The great Canadian scientist Norman L. Bowen is seen today as the foremost founder of experimental petrology in the twentieth century. His work was revolutionary in method, brilliant in design, and fluent in the telling. Controversy raged about him, stimulating the rhetorical juices that produced memorable ripostes.

Bowen stands apart from all others in his impact on the study of igneous rocks. For example, his 1915 determination of plagioclase partitioning in diopside-saturated liquids has not been improved by any analytical method since, and is not likely to be. His 1928 book, The Evolution of Igneous Rocks, which was reviewed even in The Times Literary Supplement, served as the fundamental text in igneous petrology for half a century; it is still indispensable. His 1932 work with Schairer on the melting of fayalite showed the coexistence in a silicate melt of Fe0, Fe2+ and Fe3+, and laid the groundwork for a seminal analysis by Lindsley of olivine and pyroxene melting. All these and many more virtues are described in this welcome monograph by Davis Young.

This book is a stunning exercise in scientific biography. Although it is focused on Bowen's theme of crystallization-differentiation, what most of us would today call fractional crystallization, it spans the man's life work except for the metamorphic studies. Although biographical, it also carefully and skillfully reveals the science in the context of the great debates of the day. And although scientifically rewarding, it also contains biographical sketches and anecdotes about all the major players who were affected by Bowen's theories and writings.

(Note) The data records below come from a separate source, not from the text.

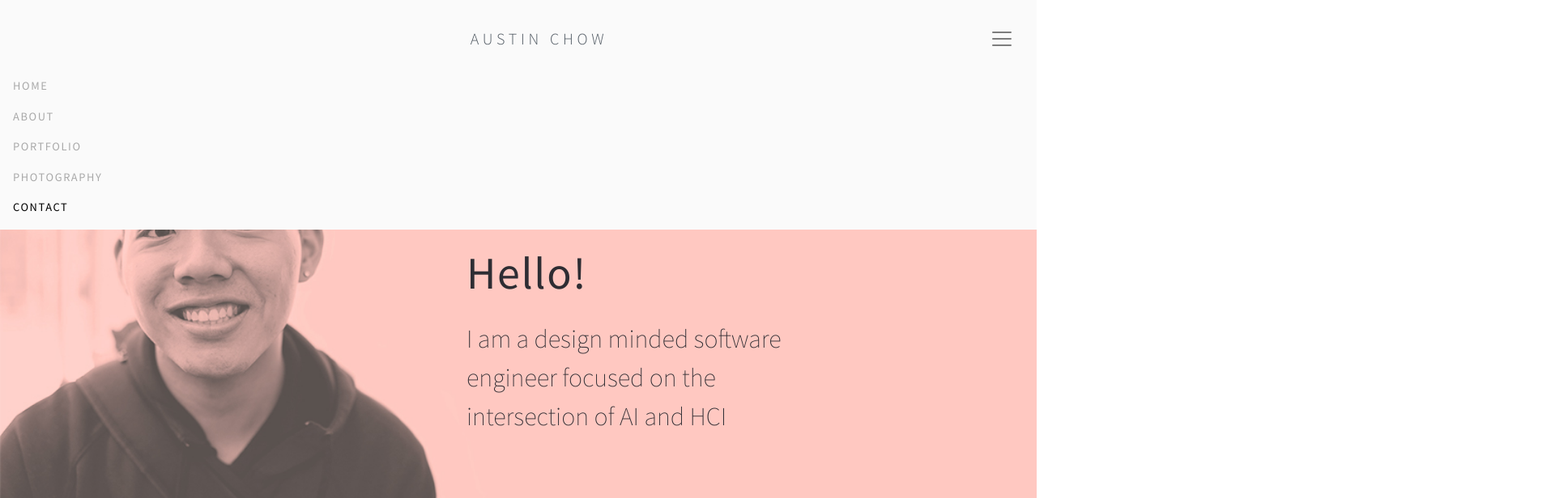
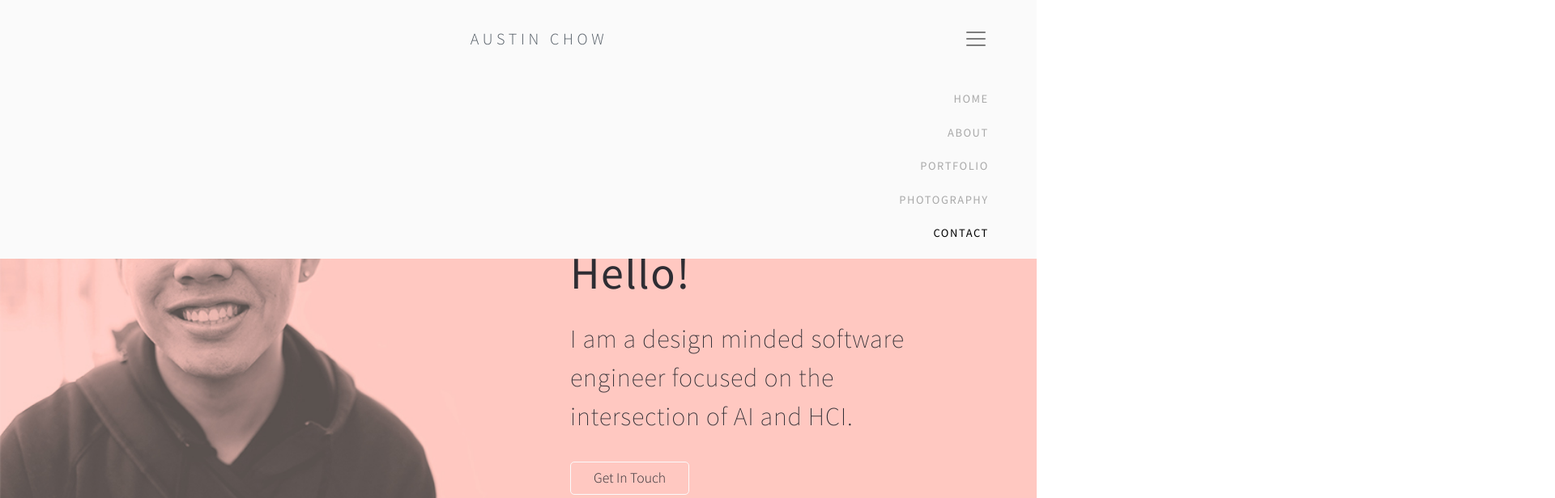
Before and after one commit to austinrchow/austinrchow.github.io, a plain HTML site: page index.html in a window 1280 px wide. Both pictures are taken after a click on the button "Toggle navigation". Shown: the top 616 px of the page at 81% size, 1920 px wide, since content can reach past the window. Drawn offline with nearby package versions, Linux system fonts and the light colour scheme.

Commit message:
home page animations added

```diff
--- a/index.html
+++ b/index.html
@@ -23,24 +23,27 @@
 			AUSTIN CHOW
 		</div>
 		<button class="navbar-toggler toggler-example" type="button" data-toggle="collapse" data-target="#navbarResponsive" aria-controls="navbarToggler" aria-expanded="false" aria-label="Toggle navigation">
-      <span class="navbar-toggler-icon"> </span>
+			<div id="container">
+				<span id = "icon" class="navbar-toggler-icon"> </span>
+			</div>
+
 		</button>
 
-      <div class="collapse navbar-collapse" id="navbarResponsive" style="color: black;">
+      <div class="collapse navbar-collapse dropdown" id="navbarResponsive" style="color: black;">
         <ul class="navbar-nav ml-auto">
-            <li class = "nav-item" data-toggle="collapse" data-target=".navbar-collapse.show">
+            <li class = "nav-item ml-auto" data-toggle="collapse" data-target=".navbar-collapse.show">
               <a class="nav-link" href="#home">Home</a>
             </li>
-            <li class = "nav-item" data-toggle="collapse" data-target=".navbar-collapse.show">
+            <li class = "nav-item ml-auto" data-toggle="collapse" data-target=".navbar-collapse.show">
               <a class="nav-link" href="#about">About</a>
             </li>
-            <li class = "nav-item" data-toggle="collapse" data-target=".navbar-collapse.show">
+            <li class = "nav-item ml-auto" data-toggle="collapse" data-target=".navbar-collapse.show">
               <a class="nav-link" href="#portfolio">Portfolio</a>
             </li>
-            <li class = "nav-item" data-toggle="collapse" data-target=".navbar-collapse.show">
+            <li class = "nav-item ml-auto" data-toggle="collapse" data-target=".navbar-collapse.show">
               <a class="nav-link" href="#photography">Photography</a>
             </li>
-            <li class = "nav-item" data-toggle="collapse" data-target=".navbar-collapse.show">
+            <li class = "nav-item ml-auto" data-toggle="collapse" data-target=".navbar-collapse.show">
               <a class="nav-link" href="#contact">Contact</a>
             </li>
       </div>
@@ -57,9 +60,11 @@
   </div>
 
   <div class ="caption text-left">
-    <h3>Hello!</h3>
-    <div id="aboutme">I am a design minded software engineer focused on the intersection of AI and HCI</div>
-  </div>
+    <h3 class="greeting">Hello!</h3>
+    <div id="aboutme">I am a design minded software engineer focused on the intersection of AI and HCI.</div>
+		<button type = "button" class = "btn btn-light" id="touch"><a class ="email" href="mailto:archow@stanford.edu">Get In Touch</a></button><br><br>
+
+	</div>
 
   <!-- End landing page section -->
 </div>
@@ -167,9 +172,27 @@
 <script src="bootstrap-4.1.3-dist/js/bootstrap.min.js"></script>
 <script src="https://use.fontawesome.com/releases/v5.5.0/js/all.js"></script>
 <script src="js/main.js"></script>
+<script src="https://unpkg.com/scrollreveal"></script>
 <script src="js/smooth-scroll.js"></script>
 <script>
 	var scroll = new SmoothScroll('a[href*="#"]');
+	window.sr = ScrollReveal();
+	sr.reveal('.navbar', {
+		duration: 2000,
+		origin: 'bottom'
+	});
+	sr.reveal('.caption', {
+		delay: 1000,
+		duration: 2000,
+		origin: 'bottom',
+		distance: '300px'
+	});
+	sr.reveal('#touch', {
+		delay: 1500,
+		duration: 2000,
+		origin: 'right',
+		distance: '300px'
+	});
 </script>
 <!--- End of Script Source Files -->
 
--- a/js/main.js
+++ b/js/main.js
@@ -7,3 +7,19 @@ $(function(){
         navMain.collapse('hide');
     });
 });
+
+(function(document){
+  var div = document.getElementById('container');
+  var icon = document.getElementById('icon');
+  var open = false;
+
+  div.addEventListener('click', function(){
+    if(open){
+      icon.className = 'navbar-toggler-icon';
+    } else{
+      icon.className = 'navbar-toggler-icon open';
+    }
+
+    open = !open;
+  });
+})(document);
--- a/style.css
+++ b/style.css
@@ -57,6 +57,24 @@ outline: none!important;
     /*width:80% !important;*/
 }
 
+.navbar-toggler-icon {
+  transform: rotate(0deg);
+  transition: transform 1s linear;
+  -webkit-transition: -webkit-transform 0.5s ease-in;
+  position: relative;
+  right: 2rem;
+}
+
+.navbar-toggler-icon.open{
+  transform: rotate(180deg);
+  transition: transform 1s linear;
+  -webkit-transition: -webkit-transform 0.5s ease-in;
+
+}
+
+.icon.active .navbar-toggler-icon{
+  background: rgba(0,0,0,0);
+}
 .title {
   font-size: 1.25rem;
   font-weight: 300;
@@ -67,7 +85,14 @@ outline: none!important;
   color: black;
 }
 
-
+.nav-item{
+  position: relative;
+  right: 2rem;
+  padding-bottom:0.25rem;
+}
+.navbar-nav {
+  padding-top: 1rem;
+}
 /* Start of landing page --*/
 .home-inner {
   background-image: url(img/achow.jpg);
@@ -78,7 +103,7 @@ outline: none!important;
   max-width: 100%;
   position: absolute;
   top: 38%;
-  left: 45%;
+  left: 55%;
   z-index: 1;
   color: darkgrey;
 }
@@ -97,8 +122,35 @@ outline: none!important;
   color: #2E2D33;
   padding-bottom: 1rem;
   width: 29rem;
+  letter-spacing: 0.05rem;
 }
 
+#touch{
+  background-color: transparent;
+  border-radius: 5px;
+  border-color: #fafafa;
+  border-width: thin;
+  margin-top: 1rem;
+
+}
+
+#touch:hover {
+  background-color: #ffcdc4;
+}
+.email {
+  color: #2E2D33;
+  font-size: 1.1rem;
+  font-weight: 300!important;
+  padding: 1rem;
+  padding-top: 0.75!important;
+  padding-bottom: 0.75!important;
+}
+
+
+.email:hover {
+  color: white;
+  text-decoration: none;
+}
 .btn-lg {
   border-width: medium;
   border-radius:0.2;
@@ -117,9 +169,9 @@ outline: none!important;
 /*-- Start of About Page --*/
 #about {
   padding-top: 2rem;
-  background-color: white;
+  background-color: white !important;
   /*#C26868;*/
-  background-color: #4C5364 !important; /*4C5364;  171c28; */
+  background-color: #4C5364; /*4C5364;  171c28; fec8c2 */
   color: black;
 
 }
@@ -167,8 +219,10 @@ outline: none!important;
 }
 
 .text {
-  letter-spacing: 0.05rem;
+  letter-spacing: 0.1em;
   font-weight: 400;
+  color: #fafafa;
+
 }
 
 .btn-secondary {
```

Especially to an igneous zealot, this book is an engaging detective story. The violent disputes with Fenner over the interpretation of Harker diagrams, and with Read and Reynolds over the origin of granite, are brought vigorously to life. The elegance of the experiments and the writings, contrasted with the fury of rebuttal by the paradigm guards of the day, cannot fail to be gripping. And of course, this account is to a large degree a history of the Geophysical Laboratory in the first half of the century, along with major visits to the geological halls of Chicago, Princeton and Yale, and with Harker to the outcrops of Mull.

The wars between Bowen and C. N. Fenner stand out among the uproars of early twentieth century science. The first battle was Fenner's rejection of Bowen's use of phase diagrams to interpret rocks. Fenner used variation diagrams to show that their linear arrays were inconsistent with expectations from fractional crystallization; instead, he voted for gaseous transfer. The second battle was over whether the residua of basaltic crystallization were enriched in iron or silica, the trends that are now sometimes called the Fenner and Bowen trends. The conflicts were acrimonious and they involved formal letters, at times sent through the Director of the Geophysical Laboratory within the same building. In his 1928 book, Bowen demolished the argument from variation diagrams by showing that Fenner had mixed crystalline rocks with glasses; by using only the glassy or aphanitic compositions, he could show trends that were indeed what one expected from fractional crystallization. Young devotes two lively and refreshing chapters to these arguments.

The other major war of Bowen's career was, of course, the granite controversy, and this too is given a thorough, clear and enlightened treatment. In this, the triumph came late in life with his and Tuttle's low-temperature melting of granite with water, but the polemics on the way are well remembered and given good treatment here.

It is perhaps surprising to the modern reader that there should have been such resistance to Bowen's scientific findings and their application. But resistance stimulates new approaches to old problems, and without the fanciful ideas of the diffusionists, we might not have had the brilliantly pace-setting 1921 paper on diffusion in silicate melts. This work is one of my favourites, not least for its helpful language about the error function (erfc), to wit: do not be alarmed by that erfc, it is just the probability integral and you look it up in tables.

Professor Davis A. Young teaches geology at Calvin College in Michigan. To our great good fortune, he took A. F. Buddington's petrology course at Princeton, and was bitten by the bug. He was then infected further with an M.S. at Penn State and a Ph.D. at Brown. As a result, he writes felicitously not just about Bowen, but also about Daly, Goldsmith, Grout, Harker, Iddings, Morey, Hess, Wager and Yoder, and he also mentions such of our contemporaries as Gittins, Ghiorso, Oxburgh, Presnall and Sparks.

The author updates all of Bowen's enterprises related to crystallization-differentiation in a concluding chapter with copious references to recent work. His use of the word evolution in the subtitle is a felicitous reference to Bowen's own title of 1928, and he concludes this book with a section on the evolution metaphor in relation to Charles Darwin. He justly concludes that Bowen had no intention of comparing himself to Darwin, but followed a path that goes back at least to Harker. But I especially liked his closing sentence: ‘Just as modern biology would be unthinkable without the overarching genius of Darwin, modern igneous petrology would be unthinkable without the overarching genius of Norman Levi Bowen.’

Every student of petrology will want to read this book; it will teach them scholarship. Many geology students may find it intriguing enough to encourage a study of petrology. If they do, the book will be a fine narrative introduction to the subject. It should hook plenty of readers into our science. I am proud that MSA has published it, and for a price of only a few beers. Save today and buy tomorrow. Give it to a kid to read.